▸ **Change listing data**
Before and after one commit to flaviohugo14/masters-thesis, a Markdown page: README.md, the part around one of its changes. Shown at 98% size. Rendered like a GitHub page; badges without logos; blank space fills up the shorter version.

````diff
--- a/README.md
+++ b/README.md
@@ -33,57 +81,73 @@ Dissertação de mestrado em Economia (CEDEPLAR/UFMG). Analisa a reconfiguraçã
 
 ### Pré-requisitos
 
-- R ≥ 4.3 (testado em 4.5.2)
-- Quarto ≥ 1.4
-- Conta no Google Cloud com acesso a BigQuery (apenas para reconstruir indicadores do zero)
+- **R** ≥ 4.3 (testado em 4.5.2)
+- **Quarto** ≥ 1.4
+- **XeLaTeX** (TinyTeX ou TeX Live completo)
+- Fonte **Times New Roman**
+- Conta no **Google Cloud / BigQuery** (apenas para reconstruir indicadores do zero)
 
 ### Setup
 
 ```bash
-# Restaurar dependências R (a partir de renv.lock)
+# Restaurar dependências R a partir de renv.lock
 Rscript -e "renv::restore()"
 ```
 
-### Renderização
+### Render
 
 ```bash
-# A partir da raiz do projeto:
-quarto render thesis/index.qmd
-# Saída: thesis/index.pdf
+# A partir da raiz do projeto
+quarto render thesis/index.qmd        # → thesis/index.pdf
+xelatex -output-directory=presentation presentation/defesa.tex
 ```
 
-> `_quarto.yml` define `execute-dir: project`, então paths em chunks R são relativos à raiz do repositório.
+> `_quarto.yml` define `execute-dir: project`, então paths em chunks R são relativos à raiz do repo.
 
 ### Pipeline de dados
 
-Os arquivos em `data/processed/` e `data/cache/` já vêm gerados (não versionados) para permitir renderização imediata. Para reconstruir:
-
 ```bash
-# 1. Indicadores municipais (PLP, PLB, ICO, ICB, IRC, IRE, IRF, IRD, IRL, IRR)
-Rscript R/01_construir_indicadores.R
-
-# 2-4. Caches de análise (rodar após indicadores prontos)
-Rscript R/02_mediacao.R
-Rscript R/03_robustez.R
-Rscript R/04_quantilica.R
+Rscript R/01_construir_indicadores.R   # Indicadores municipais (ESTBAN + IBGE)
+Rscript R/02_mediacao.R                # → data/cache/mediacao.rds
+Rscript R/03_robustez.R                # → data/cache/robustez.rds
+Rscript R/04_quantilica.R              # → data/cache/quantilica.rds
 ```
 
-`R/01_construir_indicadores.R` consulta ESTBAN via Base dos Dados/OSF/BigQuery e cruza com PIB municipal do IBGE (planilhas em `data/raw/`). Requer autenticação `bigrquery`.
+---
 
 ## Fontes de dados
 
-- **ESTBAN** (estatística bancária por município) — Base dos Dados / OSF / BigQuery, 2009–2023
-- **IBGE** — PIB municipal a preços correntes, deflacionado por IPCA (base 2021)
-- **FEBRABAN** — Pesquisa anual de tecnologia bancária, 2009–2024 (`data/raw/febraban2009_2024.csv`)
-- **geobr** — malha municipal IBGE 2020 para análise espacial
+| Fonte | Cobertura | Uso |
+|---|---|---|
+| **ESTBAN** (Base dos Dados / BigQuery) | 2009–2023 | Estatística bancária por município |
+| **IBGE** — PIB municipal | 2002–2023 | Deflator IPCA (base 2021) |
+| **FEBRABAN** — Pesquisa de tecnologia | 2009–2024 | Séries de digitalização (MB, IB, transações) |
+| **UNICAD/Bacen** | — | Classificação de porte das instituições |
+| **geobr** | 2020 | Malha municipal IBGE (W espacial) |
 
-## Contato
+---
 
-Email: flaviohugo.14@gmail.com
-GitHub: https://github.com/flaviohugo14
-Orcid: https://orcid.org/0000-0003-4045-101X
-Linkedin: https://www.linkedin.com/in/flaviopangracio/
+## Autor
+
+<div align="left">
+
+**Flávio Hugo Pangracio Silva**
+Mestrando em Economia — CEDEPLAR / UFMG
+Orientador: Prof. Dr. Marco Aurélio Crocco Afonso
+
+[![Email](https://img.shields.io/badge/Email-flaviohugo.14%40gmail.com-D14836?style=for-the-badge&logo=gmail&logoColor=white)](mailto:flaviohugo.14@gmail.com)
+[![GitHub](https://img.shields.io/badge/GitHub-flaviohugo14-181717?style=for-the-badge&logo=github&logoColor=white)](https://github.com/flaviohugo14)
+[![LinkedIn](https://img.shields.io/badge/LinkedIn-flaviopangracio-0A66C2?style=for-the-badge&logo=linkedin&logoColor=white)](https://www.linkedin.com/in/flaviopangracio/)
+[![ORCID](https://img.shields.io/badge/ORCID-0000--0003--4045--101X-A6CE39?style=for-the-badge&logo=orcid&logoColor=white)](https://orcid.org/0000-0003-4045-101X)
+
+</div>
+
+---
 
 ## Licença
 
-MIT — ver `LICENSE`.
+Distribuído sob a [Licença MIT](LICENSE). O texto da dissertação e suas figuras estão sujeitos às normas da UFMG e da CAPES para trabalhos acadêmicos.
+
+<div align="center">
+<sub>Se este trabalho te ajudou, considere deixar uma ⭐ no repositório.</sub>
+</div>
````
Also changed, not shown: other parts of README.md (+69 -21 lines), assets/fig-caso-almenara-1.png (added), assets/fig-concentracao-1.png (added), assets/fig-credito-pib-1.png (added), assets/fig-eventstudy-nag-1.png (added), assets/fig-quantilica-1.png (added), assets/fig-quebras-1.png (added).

▸ **What is needed**
Return a faithful copy of all the records above.

▸ **Solution for this problem**
Before and after one commit to flaviohugo14/masters-thesis, a Markdown page: README.md, the part around one of its changes. Shown at 98% size. Rendered like a GitHub page; badges without logos; blank space fills up the shorter version.

````diff
--- a/README.md
+++ b/README.md
@@ -33,57 +81,73 @@ Dissertação de mestrado em Economia (CEDEPLAR/UFMG). Analisa a reconfiguraçã
 
 ### Pré-requisitos
 
-- R ≥ 4.3 (testado em 4.5.2)
-- Quarto ≥ 1.4
-- Conta no Google Cloud com acesso a BigQuery (apenas para reconstruir indicadores do zero)
+- **R** ≥ 4.3 (testado em 4.5.2)
+- **Quarto** ≥ 1.4
+- **XeLaTeX** (TinyTeX ou TeX Live completo)
+- Fonte **Times New Roman**
+- Conta no **Google Cloud / BigQuery** (apenas para reconstruir indicadores do zero)
 
 ### Setup
 
 ```bash
-# Restaurar dependências R (a partir de renv.lock)
+# Restaurar dependências R a partir de renv.lock
 Rscript -e "renv::restore()"
 ```
 
-### Renderização
+### Render
 
 ```bash
-# A partir da raiz do projeto:
-quarto render thesis/index.qmd
-# Saída: thesis/index.pdf
+# A partir da raiz do projeto
+quarto render thesis/index.qmd        # → thesis/index.pdf
+xelatex -output-directory=presentation presentation/defesa.tex
 ```
 
-> `_quarto.yml` define `execute-dir: project`, então paths em chunks R são relativos à raiz do repositório.
+> `_quarto.yml` define `execute-dir: project`, então paths em chunks R são relativos à raiz do repo.
 
 ### Pipeline de dados
 
-Os arquivos em `data/processed/` e `data/cache/` já vêm gerados (não versionados) para permitir renderização imediata. Para reconstruir:
-
 ```bash
-# 1. Indicadores municipais (PLP, PLB, ICO, ICB, IRC, IRE, IRF, IRD, IRL, IRR)
-Rscript R/01_construir_indicadores.R
-
-# 2-4. Caches de análise (rodar após indicadores prontos)
-Rscript R/02_mediacao.R
-Rscript R/03_robustez.R
-Rscript R/04_quantilica.R
+Rscript R/01_construir_indicadores.R   # Indicadores municipais (ESTBAN + IBGE)
+Rscript R/02_mediacao.R                # → data/cache/mediacao.rds
+Rscript R/03_robustez.R                # → data/cache/robustez.rds
+Rscript R/04_quantilica.R              # → data/cache/quantilica.rds
 ```
 
-`R/01_construir_indicadores.R` consulta ESTBAN via Base dos Dados/OSF/BigQuery e cruza com PIB municipal do IBGE (planilhas em `data/raw/`). Requer autenticação `bigrquery`.
+---
 
 ## Fontes de dados
 
-- **ESTBAN** (estatística bancária por município) — Base dos Dados / OSF / BigQuery, 2009–2023
-- **IBGE** — PIB municipal a preços correntes, deflacionado por IPCA (base 2021)
-- **FEBRABAN** — Pesquisa anual de tecnologia bancária, 2009–2024 (`data/raw/febraban2009_2024.csv`)
-- **geobr** — malha municipal IBGE 2020 para análise espacial
+| Fonte | Cobertura | Uso |
+|---|---|---|
+| **ESTBAN** (Base dos Dados / BigQuery) | 2009–2023 | Estatística bancária por município |
+| **IBGE** — PIB municipal | 2002–2023 | Deflator IPCA (base 2021) |
+| **FEBRABAN** — Pesquisa de tecnologia | 2009–2024 | Séries de digitalização (MB, IB, transações) |
+| **UNICAD/Bacen** | — | Classificação de porte das instituições |
+| **geobr** | 2020 | Malha municipal IBGE (W espacial) |
 
-## Contato
+---
 
-Email: flaviohugo.14@gmail.com
-GitHub: https://github.com/flaviohugo14
-Orcid: https://orcid.org/0000-0003-4045-101X
-Linkedin: https://www.linkedin.com/in/flaviopangracio/
+## Autor
+
+<div align="left">
+
+**Flávio Hugo Pangracio Silva**
+Mestrando em Economia — CEDEPLAR / UFMG
+Orientador: Prof. Dr. Marco Aurélio Crocco Afonso
+
+[![Email](https://img.shields.io/badge/Email-flaviohugo.14%40gmail.com-D14836?style=for-the-badge&logo=gmail&logoColor=white)](mailto:flaviohugo.14@gmail.com)
+[![GitHub](https://img.shields.io/badge/GitHub-flaviohugo14-181717?style=for-the-badge&logo=github&logoColor=white)](https://github.com/flaviohugo14)
+[![LinkedIn](https://img.shields.io/badge/LinkedIn-flaviopangracio-0A66C2?style=for-the-badge&logo=linkedin&logoColor=white)](https://www.linkedin.com/in/flaviopangracio/)
+[![ORCID](https://img.shields.io/badge/ORCID-0000--0003--4045--101X-A6CE39?style=for-the-badge&logo=orcid&logoColor=white)](https://orcid.org/0000-0003-4045-101X)
+
+</div>
+
+---
 
 ## Licença
 
-MIT — ver `LICENSE`.
+Distribuído sob a [Licença MIT](LICENSE). O texto da dissertação e suas figuras estão sujeitos às normas da UFMG e da CAPES para trabalhos acadêmicos.
+
+<div align="center">
+<sub>Se este trabalho te ajudou, considere deixar uma ⭐ no repositório.</sub>
+</div>
````
Also changed, not shown: other parts of README.md (+69 -21 lines), assets/fig-caso-almenara-1.png (added), assets/fig-concentracao-1.png (added), assets/fig-credito-pib-1.png (added), assets/fig-eventstudy-nag-1.png (added), assets/fig-quantilica-1.png (added), assets/fig-quebras-1.png (added).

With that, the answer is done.